The Chinese yuan’s use surged to a record amount in the first quarter of 2023. Foreign exchange swaps referencing the yuan, in fact, saw their second largest surge ever in March owing to growing use of the currency. The dollar’s share in Chinese trade fell from 83 percent to 47 percent between 2010 and this year. 

Going back to 2009, there’s no other way to look at the innovation of cryptocurrencies, now in their second decade, than as an early plebiscite on US monetary and fiscal malpractice. Bitcoin is nothing if not a 24/7 tradable indictment of Federal Reserve, US Treasury, and congressional policies. 

Yet perhaps the biggest sign that change is afoot in international currency dealings is the surge in gold purchases by central banks and global financial institutions. In 2022, central banks around the world went on their biggest gold buying binge since 1950. To some observers, the explosion of interest in physical gold is a referendum on either or both the status and health of the US dollar. It’s also a hedge against inflation. A handful of small countries, including Zimbabwe and Ghana, are moving toward backing their currencies with gold or using gold as a direct medium of exchange – in Ghana, in oil transactions. 

But in a poll taken by the World Gold Council, 24 percent of the central banks surveyed intend to continue to purchase gold, and that in summary, “Central banks’ views toward the future role of the dollar were more pessimistic than in previous surveys.” Further, 46 percent believe the share of the dollar in foreign exchange reserves will fall. 

The idea that the death of the dollar is either imminent or inevitable is highly unrealistic, however. None of the currently proposed replacements are viable for several reasons. The Chinese yuan or renminbi is, at present, completely inappropriate owing to its closed capital account (capital controls) and the fact that the yuan is pegged to the dollar and manipulated in value to positively impact its exports. The currencies of a handful of other nations, for example the South Korean won or the Swedish krona have many of the characteristics required, but are simply too small to meet global standards.
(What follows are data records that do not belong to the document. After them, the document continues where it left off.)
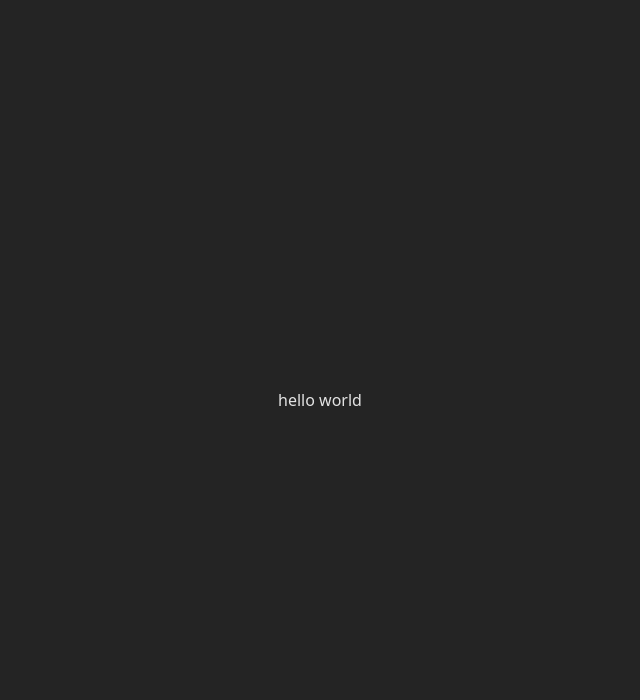
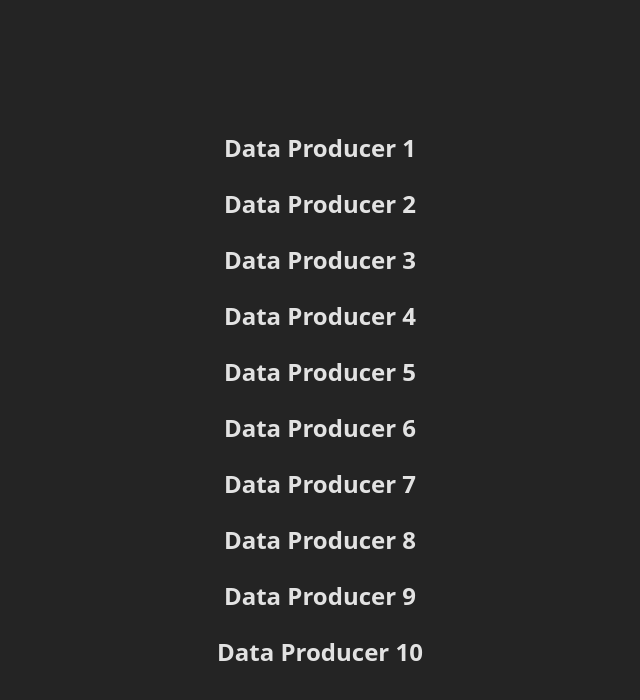
Before and after one commit to elizabethhart/data-producer-visualization, a React (Vite) app: page / in a window 1280 px wide. Shown: the top 700 px of the page, without its empty margins (320-960 px from the left). Built offline with nearby package versions, Linux system fonts and the light colour scheme; no server answers.

Commit message:
Add producer component for 10 socket connections

```diff
--- a/src/App.tsx
+++ b/src/App.tsx
@@ -1,7 +1,15 @@
+import Producer from "./Producer";
+
 import "./App.css";
 
 function App() {
-  return <div>hello world </div>;
+  return (
+    <div>
+      {Array.from({ length: 10 }, (_, i) => i + 1).map((producer) => (
+        <Producer id={producer} />
+      ))}
+    </div>
+  );
 }
 
 export default App;
--- /dev/null
+++ b/src/Producer.tsx
@@ -0,0 +1,44 @@
+import { useEffect, useState } from "react";
+
+type Datum = {
+  timestamp: string;
+  value: number;
+};
+
+function Producer({ id }: { id: number }) {
+  const [data, setData] = useState<Datum[]>([]);
+
+  useEffect(() => {
+    const socket = new WebSocket(`ws://localhost:8000/producer/${id}`);
+
+    socket.onopen = () => {
+      console.log("connected!");
+    };
+
+    socket.onmessage = (event) => {
+      console.log("data received:", event.data);
+      setData((prev) => [...prev, ...event.data]);
+    };
+
+    socket.onclose = () => {
+      console.log("connection closed");
+    };
+
+    socket.onerror = (error) => {
+      console.error("error:", error);
+    };
+
+    return () => {
+      socket.close();
+    };
+  }, [id]);
+
+  return (
+    <div>
+      <h2>Data Producer {id}</h2>
+      {/* TODO: Display data */}
+    </div>
+  );
+}
+
+export default Producer;
```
Any nation or group of nations wanting to capture the role of global reserve currency would additionally have to be willing (and able) to run current account deficits and have a wide variety of debt issues outstanding. We Americans consume more than we produce, generating a current account deficit, the gap in which is met by IOUs that we call Treasury bills, notes, and bonds. Additionally, though infrequently discussed but of critical importance, the rule of law – and in particular private property rights – are imperative fixtures of a reserve currency issuer.

What is eroding the faith in the dollar and inspiring the slide in its use, as well as motivating programs and projects to explore substitutes are its recent weaponization, and the continuing abdication of sound money principles. The full realization of that transformation, if undertaken, would take years at the least, and more likely decades, but the consequences would be nontrivial.  

I would add that the recent debt ceiling scare, which was mostly hype, was nevertheless damaging to America’s fiscal and monetary reputation. 

There is much more to say about the possible consequences of reduced dollar influence for US citizens and the painful but imperative requirements to repair the dollar’s sliding reputation, which include buttressing the dollar’s value, but I’ll stop there for now.